### Exercise requirements
Your answer should consist of every line from the records that holds the string "down".

### Listed records

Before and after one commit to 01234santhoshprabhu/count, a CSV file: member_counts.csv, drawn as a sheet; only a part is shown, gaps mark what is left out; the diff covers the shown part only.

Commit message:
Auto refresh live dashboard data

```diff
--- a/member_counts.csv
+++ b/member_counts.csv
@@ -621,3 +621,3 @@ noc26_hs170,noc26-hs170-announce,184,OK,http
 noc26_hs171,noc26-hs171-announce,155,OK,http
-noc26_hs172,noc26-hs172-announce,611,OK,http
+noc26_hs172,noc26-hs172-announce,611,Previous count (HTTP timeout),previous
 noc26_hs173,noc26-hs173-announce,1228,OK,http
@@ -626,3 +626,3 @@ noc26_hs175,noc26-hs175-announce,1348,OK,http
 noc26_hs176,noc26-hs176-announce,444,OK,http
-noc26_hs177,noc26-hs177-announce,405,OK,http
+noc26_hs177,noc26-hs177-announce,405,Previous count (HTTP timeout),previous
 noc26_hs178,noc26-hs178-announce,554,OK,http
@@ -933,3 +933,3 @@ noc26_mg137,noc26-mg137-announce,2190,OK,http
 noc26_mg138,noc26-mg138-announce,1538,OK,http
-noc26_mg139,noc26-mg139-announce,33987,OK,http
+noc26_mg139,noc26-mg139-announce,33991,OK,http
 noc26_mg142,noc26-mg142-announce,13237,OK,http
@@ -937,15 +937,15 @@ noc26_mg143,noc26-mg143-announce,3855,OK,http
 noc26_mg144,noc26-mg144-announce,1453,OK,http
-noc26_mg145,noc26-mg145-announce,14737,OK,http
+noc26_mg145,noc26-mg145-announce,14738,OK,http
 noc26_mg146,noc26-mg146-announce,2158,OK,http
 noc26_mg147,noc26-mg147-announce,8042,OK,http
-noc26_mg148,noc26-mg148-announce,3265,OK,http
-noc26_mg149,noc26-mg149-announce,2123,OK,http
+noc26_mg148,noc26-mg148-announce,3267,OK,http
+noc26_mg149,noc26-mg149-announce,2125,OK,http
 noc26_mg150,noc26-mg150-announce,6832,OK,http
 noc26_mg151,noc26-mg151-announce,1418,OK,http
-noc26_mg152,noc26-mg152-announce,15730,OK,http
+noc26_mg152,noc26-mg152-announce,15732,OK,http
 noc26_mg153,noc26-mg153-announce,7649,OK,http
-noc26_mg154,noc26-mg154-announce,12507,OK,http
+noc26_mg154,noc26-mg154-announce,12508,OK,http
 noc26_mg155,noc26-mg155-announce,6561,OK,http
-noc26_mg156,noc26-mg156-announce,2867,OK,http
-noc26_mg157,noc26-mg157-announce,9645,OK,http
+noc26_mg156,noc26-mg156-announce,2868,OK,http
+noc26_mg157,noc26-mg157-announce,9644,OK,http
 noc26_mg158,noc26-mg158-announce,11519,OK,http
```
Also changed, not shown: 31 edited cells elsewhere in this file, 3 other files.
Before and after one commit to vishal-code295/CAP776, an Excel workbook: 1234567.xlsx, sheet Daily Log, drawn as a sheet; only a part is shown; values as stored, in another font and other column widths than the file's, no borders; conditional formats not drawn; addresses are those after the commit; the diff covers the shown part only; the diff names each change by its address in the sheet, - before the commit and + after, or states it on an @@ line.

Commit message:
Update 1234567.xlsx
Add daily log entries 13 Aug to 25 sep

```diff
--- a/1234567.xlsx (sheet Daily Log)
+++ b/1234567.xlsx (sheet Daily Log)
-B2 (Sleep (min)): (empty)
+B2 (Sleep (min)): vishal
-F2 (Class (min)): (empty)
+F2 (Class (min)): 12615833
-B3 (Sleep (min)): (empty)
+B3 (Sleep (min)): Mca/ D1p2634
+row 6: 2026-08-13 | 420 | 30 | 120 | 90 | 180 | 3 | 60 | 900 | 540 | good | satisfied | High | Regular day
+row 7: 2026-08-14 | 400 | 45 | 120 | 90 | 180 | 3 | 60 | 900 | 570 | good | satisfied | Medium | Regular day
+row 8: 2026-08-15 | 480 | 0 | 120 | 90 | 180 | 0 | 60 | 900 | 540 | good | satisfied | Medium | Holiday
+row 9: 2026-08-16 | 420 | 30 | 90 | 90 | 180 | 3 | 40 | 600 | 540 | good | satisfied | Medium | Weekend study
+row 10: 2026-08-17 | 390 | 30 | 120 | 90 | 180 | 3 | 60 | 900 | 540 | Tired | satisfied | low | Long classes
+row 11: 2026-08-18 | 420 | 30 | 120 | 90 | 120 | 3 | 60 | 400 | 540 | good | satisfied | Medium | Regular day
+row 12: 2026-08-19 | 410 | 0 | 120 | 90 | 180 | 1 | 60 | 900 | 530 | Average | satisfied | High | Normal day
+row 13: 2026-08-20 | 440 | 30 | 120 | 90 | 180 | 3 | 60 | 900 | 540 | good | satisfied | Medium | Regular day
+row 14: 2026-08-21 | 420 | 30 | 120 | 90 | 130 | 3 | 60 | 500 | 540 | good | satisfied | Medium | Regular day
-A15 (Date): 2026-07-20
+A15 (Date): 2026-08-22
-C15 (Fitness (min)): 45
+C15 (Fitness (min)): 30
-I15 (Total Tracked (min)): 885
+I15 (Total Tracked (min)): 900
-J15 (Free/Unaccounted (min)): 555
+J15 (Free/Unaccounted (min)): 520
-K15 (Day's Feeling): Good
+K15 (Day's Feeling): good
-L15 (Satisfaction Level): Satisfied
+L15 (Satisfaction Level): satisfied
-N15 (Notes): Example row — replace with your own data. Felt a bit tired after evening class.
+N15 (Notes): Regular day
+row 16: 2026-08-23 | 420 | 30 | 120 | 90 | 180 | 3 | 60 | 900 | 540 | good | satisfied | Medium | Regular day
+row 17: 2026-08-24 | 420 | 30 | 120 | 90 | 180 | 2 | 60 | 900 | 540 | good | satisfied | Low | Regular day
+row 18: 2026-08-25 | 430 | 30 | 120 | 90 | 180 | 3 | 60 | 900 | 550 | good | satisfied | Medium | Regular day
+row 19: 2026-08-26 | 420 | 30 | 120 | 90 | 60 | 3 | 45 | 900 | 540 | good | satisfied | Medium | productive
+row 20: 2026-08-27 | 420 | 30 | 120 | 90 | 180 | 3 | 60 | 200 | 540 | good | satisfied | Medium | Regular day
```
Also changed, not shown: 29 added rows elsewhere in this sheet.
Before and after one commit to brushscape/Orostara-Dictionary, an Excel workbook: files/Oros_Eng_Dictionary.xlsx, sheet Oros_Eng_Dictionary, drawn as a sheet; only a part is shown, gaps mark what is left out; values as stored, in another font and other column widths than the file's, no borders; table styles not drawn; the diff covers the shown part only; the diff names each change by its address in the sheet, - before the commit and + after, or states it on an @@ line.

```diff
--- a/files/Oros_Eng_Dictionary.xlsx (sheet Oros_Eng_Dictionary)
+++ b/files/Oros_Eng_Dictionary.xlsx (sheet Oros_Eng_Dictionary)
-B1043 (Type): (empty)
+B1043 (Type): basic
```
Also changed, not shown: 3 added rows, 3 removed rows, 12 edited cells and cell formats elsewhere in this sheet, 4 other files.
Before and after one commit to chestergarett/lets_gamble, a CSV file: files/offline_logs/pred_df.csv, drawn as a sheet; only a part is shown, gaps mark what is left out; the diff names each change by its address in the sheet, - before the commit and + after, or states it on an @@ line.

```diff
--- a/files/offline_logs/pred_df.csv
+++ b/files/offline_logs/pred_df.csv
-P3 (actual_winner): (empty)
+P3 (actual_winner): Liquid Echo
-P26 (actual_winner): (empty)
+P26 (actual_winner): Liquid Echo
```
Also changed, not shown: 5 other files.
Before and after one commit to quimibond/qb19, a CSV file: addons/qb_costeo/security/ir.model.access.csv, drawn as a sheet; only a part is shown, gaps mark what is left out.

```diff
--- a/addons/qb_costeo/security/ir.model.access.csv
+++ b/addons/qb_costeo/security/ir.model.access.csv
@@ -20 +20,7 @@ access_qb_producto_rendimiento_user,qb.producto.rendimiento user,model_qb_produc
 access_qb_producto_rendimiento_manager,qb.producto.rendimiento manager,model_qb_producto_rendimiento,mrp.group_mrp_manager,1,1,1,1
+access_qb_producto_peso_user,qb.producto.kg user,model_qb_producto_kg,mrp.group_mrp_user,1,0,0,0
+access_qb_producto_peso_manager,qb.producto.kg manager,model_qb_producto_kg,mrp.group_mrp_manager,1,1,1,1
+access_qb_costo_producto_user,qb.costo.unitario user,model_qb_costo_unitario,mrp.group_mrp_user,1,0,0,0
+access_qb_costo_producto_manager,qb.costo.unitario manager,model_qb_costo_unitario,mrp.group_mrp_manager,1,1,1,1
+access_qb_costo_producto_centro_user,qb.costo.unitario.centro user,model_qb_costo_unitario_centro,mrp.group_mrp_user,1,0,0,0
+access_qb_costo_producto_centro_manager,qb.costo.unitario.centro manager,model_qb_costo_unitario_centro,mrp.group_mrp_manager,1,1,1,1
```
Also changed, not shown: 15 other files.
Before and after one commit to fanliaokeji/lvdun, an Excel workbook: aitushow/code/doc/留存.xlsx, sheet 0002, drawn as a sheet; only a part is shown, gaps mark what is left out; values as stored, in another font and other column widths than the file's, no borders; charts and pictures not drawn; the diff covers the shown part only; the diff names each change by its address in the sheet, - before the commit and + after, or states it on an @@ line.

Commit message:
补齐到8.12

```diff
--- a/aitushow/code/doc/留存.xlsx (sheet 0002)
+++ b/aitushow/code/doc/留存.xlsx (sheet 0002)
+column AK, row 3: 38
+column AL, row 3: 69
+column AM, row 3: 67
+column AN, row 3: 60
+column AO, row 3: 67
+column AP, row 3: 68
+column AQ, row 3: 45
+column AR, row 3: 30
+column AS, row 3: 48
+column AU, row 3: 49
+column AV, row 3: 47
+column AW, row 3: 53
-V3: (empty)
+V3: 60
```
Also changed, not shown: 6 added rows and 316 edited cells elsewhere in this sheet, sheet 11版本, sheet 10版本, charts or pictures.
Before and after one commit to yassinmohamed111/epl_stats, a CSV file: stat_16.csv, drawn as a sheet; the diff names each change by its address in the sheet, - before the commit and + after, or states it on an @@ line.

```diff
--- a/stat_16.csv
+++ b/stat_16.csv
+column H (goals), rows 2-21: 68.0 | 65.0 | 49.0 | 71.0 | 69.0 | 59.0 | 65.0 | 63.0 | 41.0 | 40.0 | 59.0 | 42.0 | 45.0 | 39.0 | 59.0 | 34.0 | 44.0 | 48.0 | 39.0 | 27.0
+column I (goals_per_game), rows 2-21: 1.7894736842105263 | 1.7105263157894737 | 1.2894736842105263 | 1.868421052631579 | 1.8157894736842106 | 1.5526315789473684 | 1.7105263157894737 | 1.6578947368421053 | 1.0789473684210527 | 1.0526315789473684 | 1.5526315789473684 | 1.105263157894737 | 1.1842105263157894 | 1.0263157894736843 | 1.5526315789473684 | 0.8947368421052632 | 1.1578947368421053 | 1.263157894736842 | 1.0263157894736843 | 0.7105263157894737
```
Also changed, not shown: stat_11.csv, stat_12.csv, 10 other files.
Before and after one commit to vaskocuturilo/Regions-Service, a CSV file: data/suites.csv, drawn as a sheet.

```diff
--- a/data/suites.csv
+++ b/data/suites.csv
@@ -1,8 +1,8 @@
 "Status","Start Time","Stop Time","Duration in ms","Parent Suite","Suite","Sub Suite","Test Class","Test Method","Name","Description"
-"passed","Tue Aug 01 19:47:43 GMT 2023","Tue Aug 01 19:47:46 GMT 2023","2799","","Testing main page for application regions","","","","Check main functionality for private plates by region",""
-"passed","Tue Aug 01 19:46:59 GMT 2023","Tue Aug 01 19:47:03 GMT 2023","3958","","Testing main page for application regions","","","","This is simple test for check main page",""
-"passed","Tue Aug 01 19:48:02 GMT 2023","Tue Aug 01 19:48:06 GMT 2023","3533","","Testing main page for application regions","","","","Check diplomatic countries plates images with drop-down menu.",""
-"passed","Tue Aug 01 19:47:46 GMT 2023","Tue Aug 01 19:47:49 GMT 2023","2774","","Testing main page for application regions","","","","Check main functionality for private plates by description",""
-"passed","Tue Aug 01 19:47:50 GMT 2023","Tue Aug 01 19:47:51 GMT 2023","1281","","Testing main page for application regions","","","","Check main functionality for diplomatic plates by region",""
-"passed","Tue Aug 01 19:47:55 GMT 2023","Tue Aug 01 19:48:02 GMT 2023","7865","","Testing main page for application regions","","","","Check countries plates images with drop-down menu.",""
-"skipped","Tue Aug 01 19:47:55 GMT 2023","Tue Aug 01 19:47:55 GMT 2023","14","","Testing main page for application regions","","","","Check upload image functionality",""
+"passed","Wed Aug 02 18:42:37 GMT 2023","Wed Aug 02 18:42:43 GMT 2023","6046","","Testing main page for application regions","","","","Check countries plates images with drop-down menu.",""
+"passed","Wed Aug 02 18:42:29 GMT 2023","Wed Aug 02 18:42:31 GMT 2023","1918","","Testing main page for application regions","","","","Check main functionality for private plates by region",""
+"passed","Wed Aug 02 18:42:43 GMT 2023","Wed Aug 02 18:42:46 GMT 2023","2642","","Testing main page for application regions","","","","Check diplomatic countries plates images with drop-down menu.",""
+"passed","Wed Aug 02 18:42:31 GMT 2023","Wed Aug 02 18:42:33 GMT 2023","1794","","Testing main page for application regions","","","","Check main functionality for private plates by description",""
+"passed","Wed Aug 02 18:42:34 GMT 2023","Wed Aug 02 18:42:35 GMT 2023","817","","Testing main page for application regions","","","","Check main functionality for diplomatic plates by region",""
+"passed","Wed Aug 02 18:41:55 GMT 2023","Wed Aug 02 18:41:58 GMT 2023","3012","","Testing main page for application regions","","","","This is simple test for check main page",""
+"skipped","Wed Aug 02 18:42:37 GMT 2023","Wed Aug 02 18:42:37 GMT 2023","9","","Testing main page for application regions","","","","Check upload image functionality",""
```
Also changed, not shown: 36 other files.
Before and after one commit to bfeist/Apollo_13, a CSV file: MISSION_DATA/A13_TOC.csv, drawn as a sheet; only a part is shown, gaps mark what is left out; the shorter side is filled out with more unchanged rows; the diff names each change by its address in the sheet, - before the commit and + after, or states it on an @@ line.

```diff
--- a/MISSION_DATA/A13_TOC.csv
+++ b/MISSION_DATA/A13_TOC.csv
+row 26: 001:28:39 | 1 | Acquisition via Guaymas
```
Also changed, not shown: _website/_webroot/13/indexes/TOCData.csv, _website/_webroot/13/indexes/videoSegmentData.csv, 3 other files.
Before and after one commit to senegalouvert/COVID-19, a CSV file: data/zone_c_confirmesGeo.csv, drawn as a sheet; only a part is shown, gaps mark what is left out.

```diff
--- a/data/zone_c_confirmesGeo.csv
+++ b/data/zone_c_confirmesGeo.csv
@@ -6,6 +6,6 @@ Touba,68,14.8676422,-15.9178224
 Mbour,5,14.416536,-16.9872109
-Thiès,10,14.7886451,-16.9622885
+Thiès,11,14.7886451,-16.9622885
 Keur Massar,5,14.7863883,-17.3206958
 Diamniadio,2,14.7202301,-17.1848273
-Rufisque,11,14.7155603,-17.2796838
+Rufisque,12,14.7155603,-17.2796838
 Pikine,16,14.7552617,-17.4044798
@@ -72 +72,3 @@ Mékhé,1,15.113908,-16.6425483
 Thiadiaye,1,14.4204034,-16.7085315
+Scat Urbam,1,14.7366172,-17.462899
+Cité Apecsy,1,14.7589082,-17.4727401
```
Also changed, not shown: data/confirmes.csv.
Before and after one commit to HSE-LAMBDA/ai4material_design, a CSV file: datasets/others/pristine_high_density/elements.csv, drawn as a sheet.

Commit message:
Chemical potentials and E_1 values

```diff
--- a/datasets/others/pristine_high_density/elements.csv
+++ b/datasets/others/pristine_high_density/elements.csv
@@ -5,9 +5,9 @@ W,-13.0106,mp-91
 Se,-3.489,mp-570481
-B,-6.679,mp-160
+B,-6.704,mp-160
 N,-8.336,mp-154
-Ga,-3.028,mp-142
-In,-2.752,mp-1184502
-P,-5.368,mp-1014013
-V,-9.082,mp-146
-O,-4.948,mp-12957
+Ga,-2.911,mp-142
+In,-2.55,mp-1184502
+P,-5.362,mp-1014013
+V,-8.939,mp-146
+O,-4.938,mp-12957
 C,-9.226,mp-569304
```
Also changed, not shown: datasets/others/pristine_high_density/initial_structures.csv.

### Answer section
-"passed","Tue Aug 01 19:48:02 GMT 2023","Tue Aug 01 19:48:06 GMT 2023","3533","","Testing main page for application regions","","","","Check diplomatic countries plates images with drop-down menu.",""
-"passed","Tue Aug 01 19:47:55 GMT 2023","Tue Aug 01 19:48:02 GMT 2023","7865","","Testing main page for application regions","","","","Check countries plates images with drop-down menu.",""
+"passed","Wed Aug 02 18:42:37 GMT 2023","Wed Aug 02 18:42:43 GMT 2023","6046","","Testing main page for application regions","","","","Check countries plates images with drop-down menu.",""
+"passed","Wed Aug 02 18:42:43 GMT 2023","Wed Aug 02 18:42:46 GMT 2023","2642","","Testing main page for application regions","","","","Check diplomatic countries plates images with drop-down menu.",""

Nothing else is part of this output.